Next week is the actual National Exam. Teachers from my school will go to a different Madrassah and they in turn will send their teachers here so that the exam proctors do not know the students that they are supervising. The purpose is to discourage cheating.
Yesterday we had a school wide prayer service in the mosque to ask Allah for his blessings on our students. Once again we had no teaching sessions. It was an emotional event. At the end of the prayers, all the female teachers stood in a row outside the mosque and every female Grade 12 student came and bowed and took our hand and pressed it to their face. Many of them had tears in their eyes. The boys gave the official greeting of respect to the male teachers. When the Grade 12 students were finished with the teachers, they then went to every other female student in the school. And every female student greeted every female teacher.
My co-teacher explained that is a difficult emotional time for students because they may not see each other again. (Well, we will have a graduation ceremony but at that event the Grade 12 students are dressed in formal lace tops and long printed skirts and have a lot of make up on their faces and last year they didn’t cry.) The crying surprises me. When I attended a funeral of a student who was killed on a motorcycle there were no tears.
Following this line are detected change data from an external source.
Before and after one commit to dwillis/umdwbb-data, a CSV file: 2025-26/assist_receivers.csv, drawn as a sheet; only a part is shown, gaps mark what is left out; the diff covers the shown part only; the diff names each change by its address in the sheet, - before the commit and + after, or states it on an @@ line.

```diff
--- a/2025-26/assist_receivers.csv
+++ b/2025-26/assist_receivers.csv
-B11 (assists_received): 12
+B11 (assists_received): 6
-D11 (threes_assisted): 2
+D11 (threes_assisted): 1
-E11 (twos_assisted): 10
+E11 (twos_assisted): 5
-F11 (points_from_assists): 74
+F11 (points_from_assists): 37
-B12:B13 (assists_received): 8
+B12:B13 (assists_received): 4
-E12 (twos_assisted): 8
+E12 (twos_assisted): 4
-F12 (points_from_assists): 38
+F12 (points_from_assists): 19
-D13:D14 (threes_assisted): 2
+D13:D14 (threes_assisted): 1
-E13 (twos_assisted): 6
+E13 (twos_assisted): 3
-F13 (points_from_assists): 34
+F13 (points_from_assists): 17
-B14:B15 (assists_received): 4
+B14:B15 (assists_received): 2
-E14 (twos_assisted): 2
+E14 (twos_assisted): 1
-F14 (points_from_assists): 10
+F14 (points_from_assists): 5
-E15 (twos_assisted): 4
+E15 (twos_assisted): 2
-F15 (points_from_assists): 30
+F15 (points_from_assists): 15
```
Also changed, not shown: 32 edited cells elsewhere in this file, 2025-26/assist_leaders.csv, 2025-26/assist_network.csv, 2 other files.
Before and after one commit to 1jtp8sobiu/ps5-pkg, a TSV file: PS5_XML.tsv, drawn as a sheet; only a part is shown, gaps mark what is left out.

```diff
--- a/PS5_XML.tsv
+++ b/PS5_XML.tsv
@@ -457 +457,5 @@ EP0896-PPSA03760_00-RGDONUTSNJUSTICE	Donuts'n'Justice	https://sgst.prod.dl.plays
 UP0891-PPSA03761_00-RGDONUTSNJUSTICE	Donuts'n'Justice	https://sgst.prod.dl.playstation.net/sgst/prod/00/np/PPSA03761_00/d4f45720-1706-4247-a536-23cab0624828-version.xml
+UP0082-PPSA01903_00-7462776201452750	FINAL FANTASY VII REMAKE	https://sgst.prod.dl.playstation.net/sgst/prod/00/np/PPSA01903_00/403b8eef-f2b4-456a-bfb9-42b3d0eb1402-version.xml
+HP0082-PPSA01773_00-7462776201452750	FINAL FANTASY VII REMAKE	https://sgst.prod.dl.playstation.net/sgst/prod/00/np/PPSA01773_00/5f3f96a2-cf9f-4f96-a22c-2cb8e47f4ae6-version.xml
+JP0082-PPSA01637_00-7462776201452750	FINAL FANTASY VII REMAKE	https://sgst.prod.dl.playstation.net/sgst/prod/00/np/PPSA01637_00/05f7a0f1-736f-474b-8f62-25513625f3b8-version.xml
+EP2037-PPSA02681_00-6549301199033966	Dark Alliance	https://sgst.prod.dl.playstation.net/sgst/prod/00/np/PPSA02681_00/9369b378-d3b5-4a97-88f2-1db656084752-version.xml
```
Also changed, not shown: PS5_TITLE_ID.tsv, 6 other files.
I was told that it was not proper to express emotion that way, that the Holy Qu’ran specifies moderation.
So next week there is no reason to go to school. There will be no classes and no teachers from my school in the teacher room. I’ll spend one night with Peace Corps friends on a rafting trip and another night in Jakarta attending a Returned Peace Corps Volunteer party sponsored by the Americans who did their Peace Corps service many years ago and are now living in Indonesia. I’m looking forward to seeing how “regular Americans” live. I think of this as a part of my re-integration process.
May 20th I will leave my village and go to the Peace Corps office and begin the 3 day Close of Service program when I turn in a massive amount of reports, materials that I’ve borrowed, make sure I’m medically okay and then on May 24th I’ll head back to the States.
My plan is to live for 3 months in Salt Lake City, with my daughter, her husband and 2 grandkids that I have missed so much. And then move to Las Cruces, New Mexico with my son and his wife and my new grandchild who is now 1 year old. I’ll live with them for a year or more.
And then… no plan.
I want to write about what I’ve learned and how I’ve grown and who and what I’ll miss and the experiences that have shaped this new person who grew out of who I was but I find myself getting teary eyed and the sweat is dripping down my neck and there is thunder outside. It’s going to rain and this is the time that the little ants that I normally can’t feel anymore start to bite and I need to turn off the computer to keep it from getting zapped in the storm. I’ll write more another day.